In general, the negative results are continuing this year, as are the positive trends in China.
"Are Emerging Markets the new Achilles heel of the Automotive Industry?" consulting firm LMC Automotive asked recently in a recent press release, where the firm did something that is rare in the forecasting business: It admitted that it had been wrong.
In September, the firm said, it projected that 2014 would bring single-digit automotive sales growth in five emerging markets: Argentina, Brazil, India, Russia and Turkey. But in April, LMC revised that forecast. Now it sees full-year declines of 27% in Argentina, 20% in Turkey, 9% in Russia and 4% in Brazil.
Also, LMC now forecasts 3% growth in India, down from its September forecast of 9%. It now forecasts a 20% decline in Thailand; it had predicted a decline of 9%.
"While the U.S., China and Western Europe continue to be likely sources of expansion in 2014, driving our outlook for the year, a number of large and previously dynamic emerging markets have moved from growth to stagnation, or even outright contraction," said Pete Kelly, managing director of LMC Automotive, in a prepared statement.
As for China, it remains a mixed picture, despite the positives.

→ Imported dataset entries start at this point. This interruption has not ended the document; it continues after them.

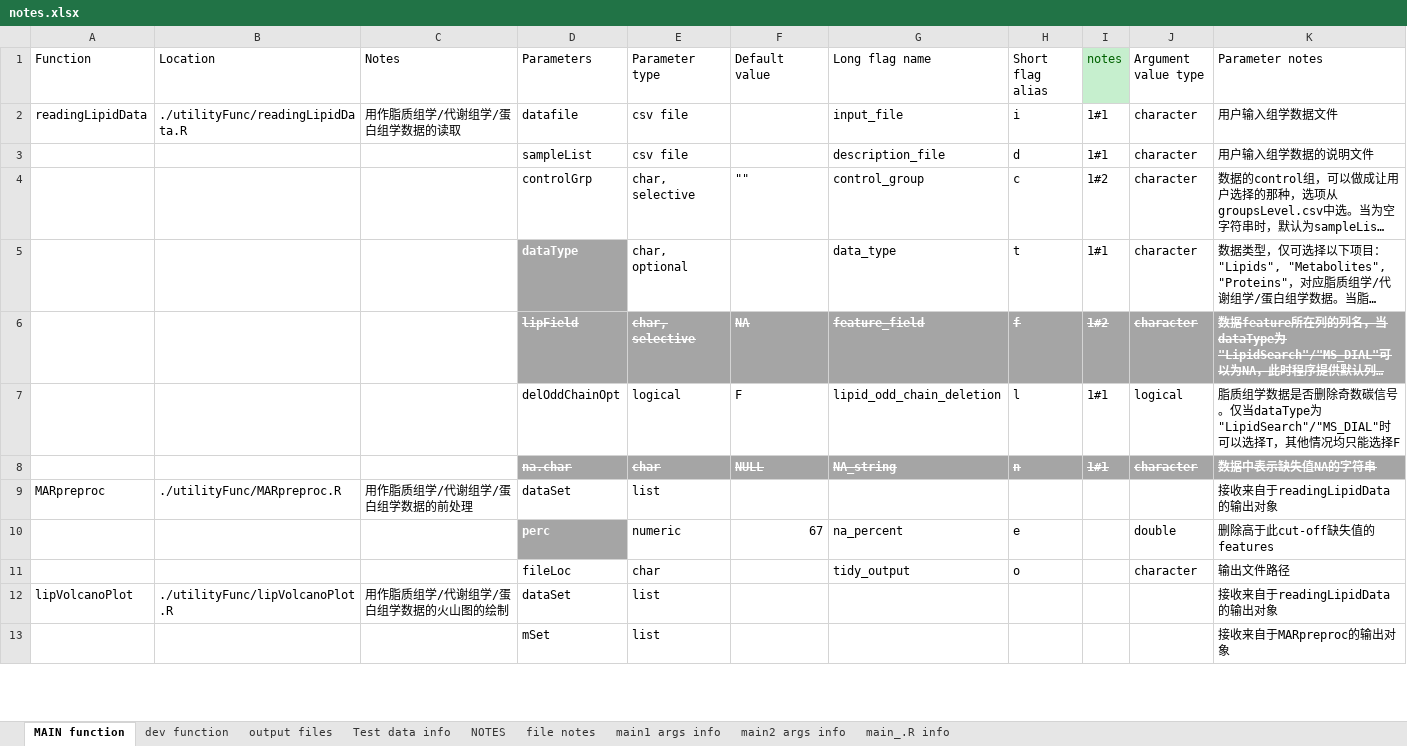
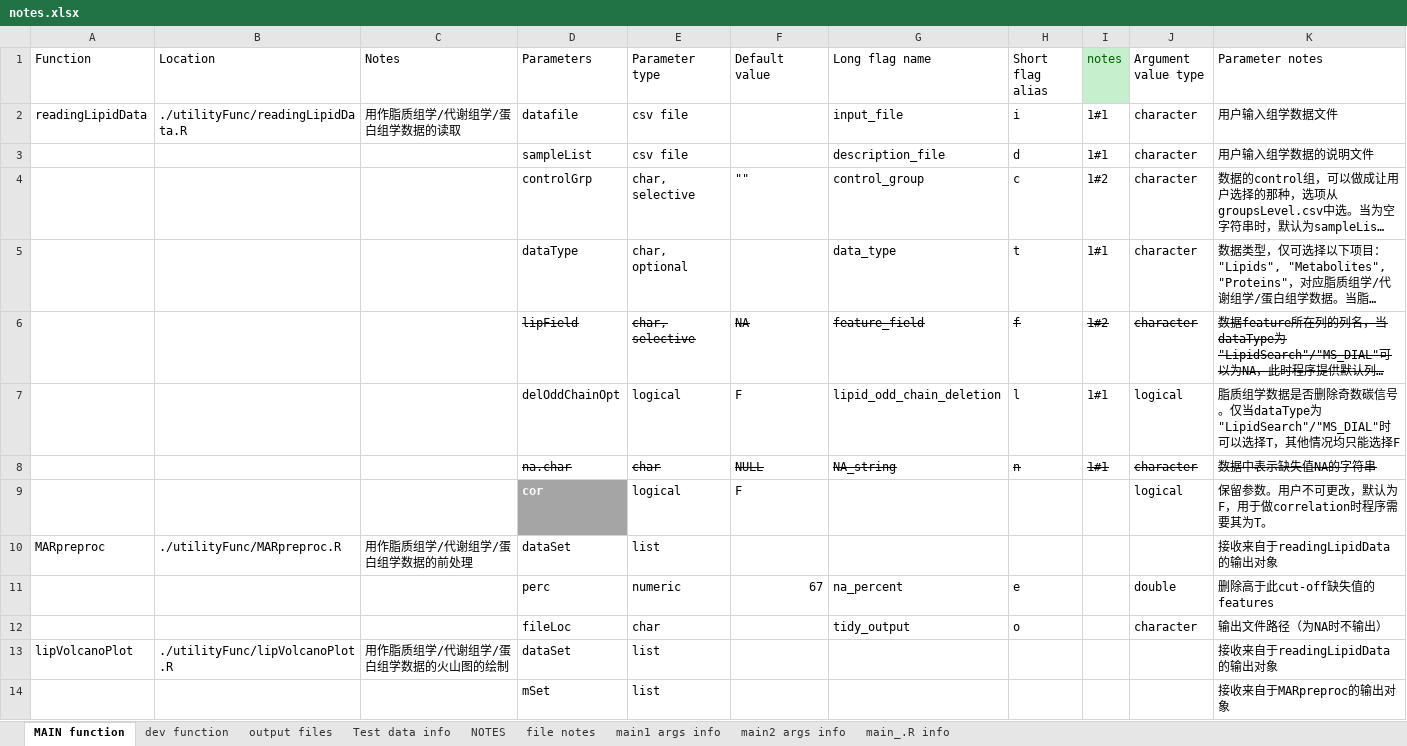
Before and after one commit to xlhd19980327/lipidIntegratedAnalysis, an Excel workbook: dev/notes.xlsx, sheet MAIN function, drawn as a sheet; only a part is shown; long unchanged cells end in …; values as stored, in another font and other column widths than the file's, no borders; addresses are those after the commit; the diff names each change by its address in the sheet, - before the commit and + after, or states it on an @@ line.

Commit message:
notes.xlsx update

```diff
--- a/dev/notes.xlsx (sheet MAIN function)
+++ b/dev/notes.xlsx (sheet MAIN function)
@@ D5 fill: #A5A5A5 → none, bold: on → off, text colour: #FFFFFF → black @@
@@ D6:K6 fill: #A5A5A5 → none, bold: on → off, text colour: #FFFFFF → black @@
@@ D8:K8 fill: #A5A5A5 → none, bold: on → off, text colour: #FFFFFF → black @@
+row 9:  |  |  | cor | logical | F |  |  |  | logical | 保留参数。用户不可更改，默认为F，用于做correlation时程序需要其为T。
@@ D11 fill: #A5A5A5 → none, bold: on → off, text colour: #FFFFFF → black @@
-K12 (Parameter notes): 输出文件路径
+K12 (Parameter notes): 输出文件路径（为NA时不输出）
```
Also changed, not shown: sheet dev function, sheet output files.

Chinese domestic automakers are generally losing share, but the international companies are flourishing. Ford's (F) 2013 sales rose 49% to 935,818 units and sales by market leader GM (GM) rose 11.4% to 3.16 million.